Poland Grappling With Reparations

Poland Grappling With Reparations

Polish lawmakers this week began wrestling with a long-delayed World War II property restitution plan, only weeks after 11 Jews filed an unprecedented federal lawsuit in Brooklyn against the Republic of Poland seeking the return of property seized from their families during the Holocaust.
Though details of a draft plan by parliament, the Sejm, have not been released, the proposal was criticized Monday as not enough by the president of the Polish Union of Real Estate Owners, or PUWN. The non-Jewish Polish organization stunned Polish authorities when it announced support for the American Jewish lawsuit filed June 18.
Even top U.S. State Department sources said they did not have the specifics of the draft plan — considered political dynamite for Poland’s elected officials.

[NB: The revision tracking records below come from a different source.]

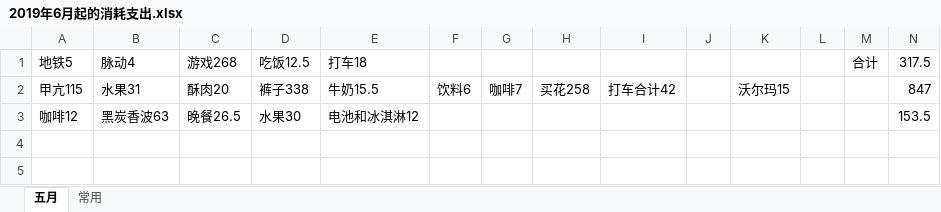
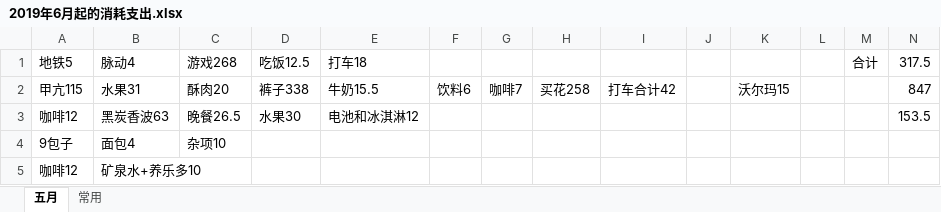
Before and after one commit to FangyeReady/GAME, an Excel workbook: DailyCost/2019年6月起的消耗支出.xlsx, sheet 五月, drawn as a sheet; values as stored, in another font and other column widths than the file's, no borders; the diff names each change by its address in the sheet, - before the commit and + after, or states it on an @@ line.

Commit message:
daily cost

```diff
--- a/DailyCost/2019年6月起的消耗支出.xlsx (sheet 五月)
+++ b/DailyCost/2019年6月起的消耗支出.xlsx (sheet 五月)
+row 4: 9包子 | 面包4 | 杂项10
+row 5: 咖啡12 | 矿泉水+养乐多10
```
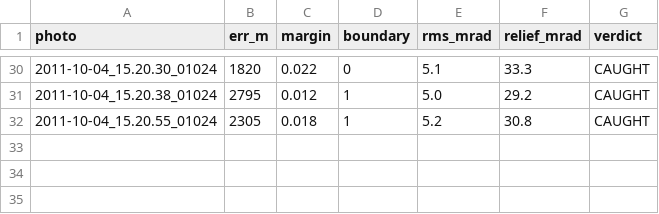
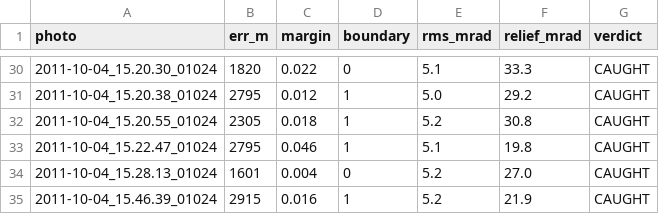
Before and after one commit to gyillikci/horizonator, a CSV file: experiments/out/e4u_ch1_best.csv, drawn as a sheet; only a part is shown, gaps mark what is left out.

```diff
--- a/experiments/out/e4u_ch1_best.csv
+++ b/experiments/out/e4u_ch1_best.csv
@@ -32 +32,4 @@ photo,err_m,margin,boundary,rms_mrad,relief_mrad,verdict
 2011-10-04_15.20.55_01024,2305,0.018,1,5.2,30.8,CAUGHT
+2011-10-04_15.22.47_01024,2795,0.046,1,5.1,19.8,CAUGHT
+2011-10-04_15.28.13_01024,1601,0.004,0,5.2,27.0,CAUGHT
+2011-10-04_15.46.39_01024,2915,0.016,1,5.2,21.9,CAUGHT
```
Also changed, not shown: experiments/out/e4u_ch1.csv, experiments/out/e4u_ch1_srtm1.csv, 4 other files.
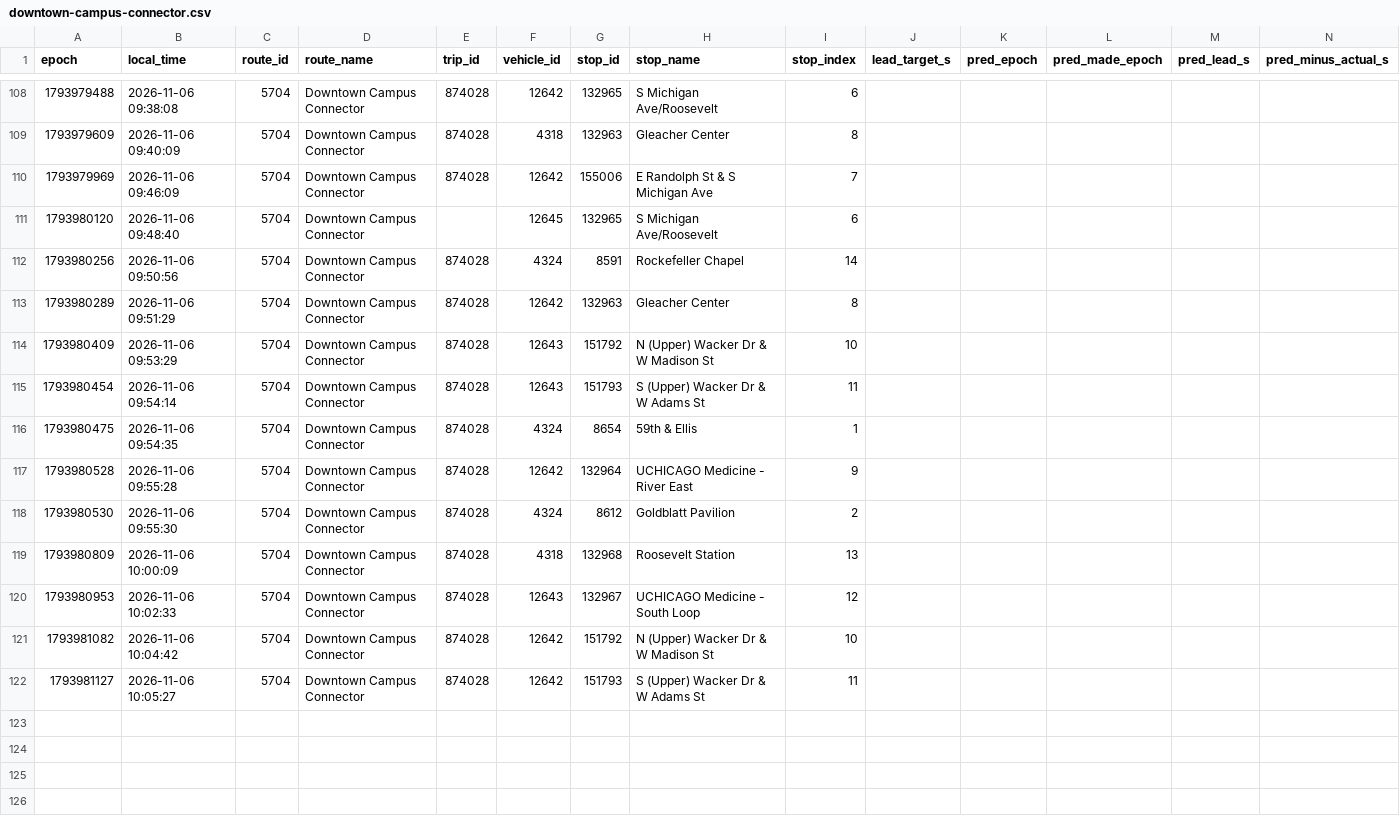
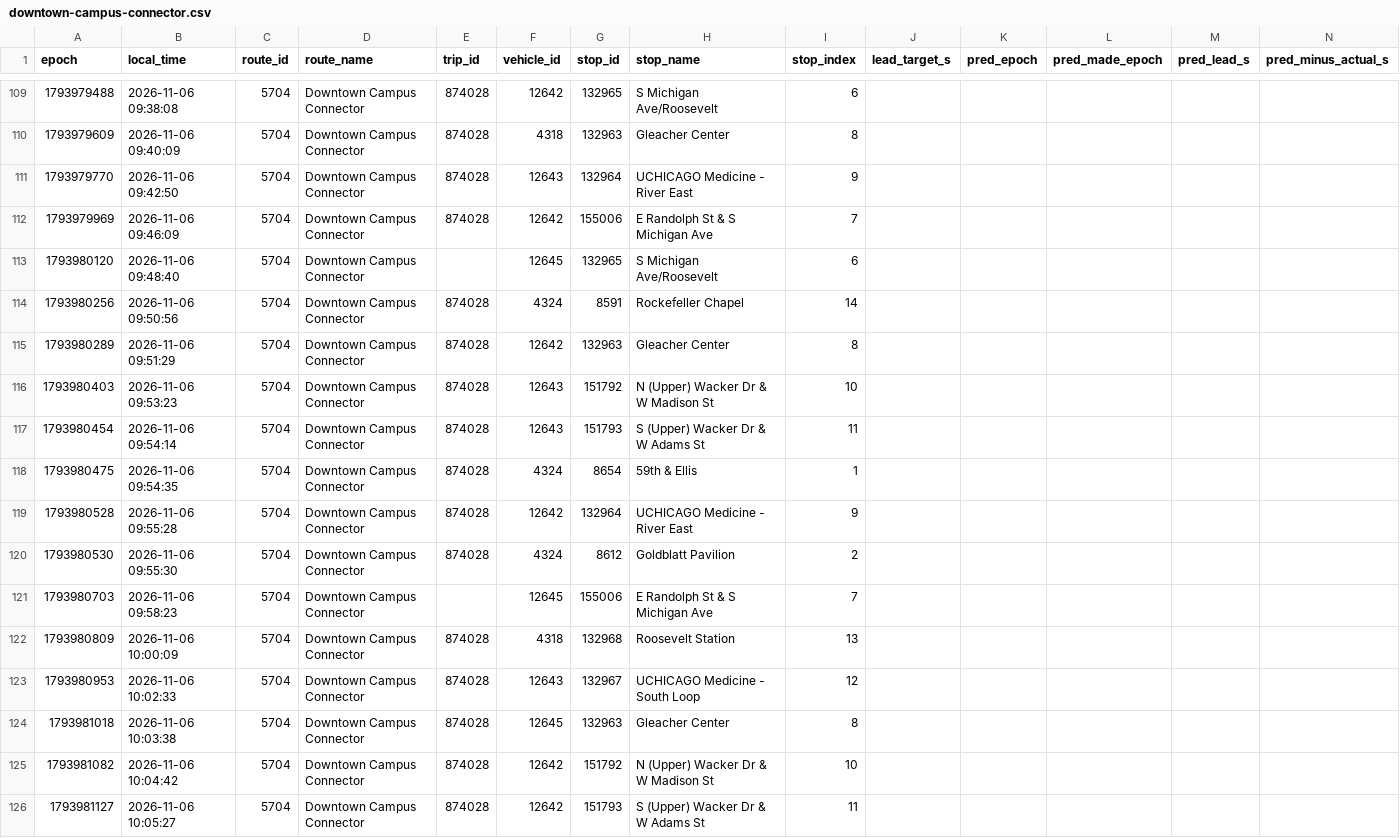
Before and after one commit to blobberus/straight-bussing-data, a CSV file: data/arrivals/2026-11-06/downtown-campus-connector.csv, drawn as a sheet; only a part is shown, gaps mark what is left out; addresses are those after the commit; rows hold the shown columns only; the diff covers the shown part only; the diff names each change by its address in the sheet, - before the commit and + after, or states it on an @@ line.

```diff
--- a/data/arrivals/2026-11-06/downtown-campus-connector.csv
+++ b/data/arrivals/2026-11-06/downtown-campus-connector.csv
+row 111: 1793979770 | 2026-11-06 09:42:50 | 5704 | Downtown Campus Connector | 874028 | 12643 | 132964 | UCHICAGO Medicine - River East | 9
-A116 (epoch): 1793980409
+A116 (epoch): 1793980403
-B116 (local_time): 2026-11-06 09:53:29
+B116 (local_time): 2026-11-06 09:53:23
+row 121: 1793980703 | 2026-11-06 09:58:23 | 5704 | Downtown Campus Connector |  | 12645 | 155006 | E Randolph St & S Michigan Ave | 7
+row 124: 1793981018 | 2026-11-06 10:03:38 | 5704 | Downtown Campus Connector | 874028 | 12645 | 132963 | Gleacher Center | 8
```
Also changed, not shown: 17 added rows elsewhere in this file, data/arrivals/2026-11-06/53rd-street-express.csv, data/arrivals/2026-11-06/apostolic-drexel.csv, 7 other files.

One U.S. government source said, however, that nearly a half-million parcels of land could be at issue with a value of tens of billions of dollars. In comparison, Swiss banks settled a class-action suit last year for $1.25 billion.
New York lawyer Mel Urbach, who represents the 11 Jewish claimants, told The Jewish Week on Tuesday that Polish sources told him the draft included several major points. They are:
# The legislation only would cover property taken between 1944 and 1960.
Urbach said most property was confiscated by the Polish communist regime after 1956.
# A claimant had to be a Polish citizen at the time the property was taken.
Urbach vigorously criticized this requirement, saying it would exclude many survivors who already were American citizens by the time the property was taken, including some of his clients. “We absolutely strongly oppose this,” he said.
# The plan would affect only property still owned by the Polish Treasury Department — a small percentage of the total. In these cases the government would give claimants 60 percent ownership while keeping the rest.
# If the property is not owned by the Treasury Department and has been sold or given away — which represents most cases — Poland would offer some sort of government bond, at a value not determined.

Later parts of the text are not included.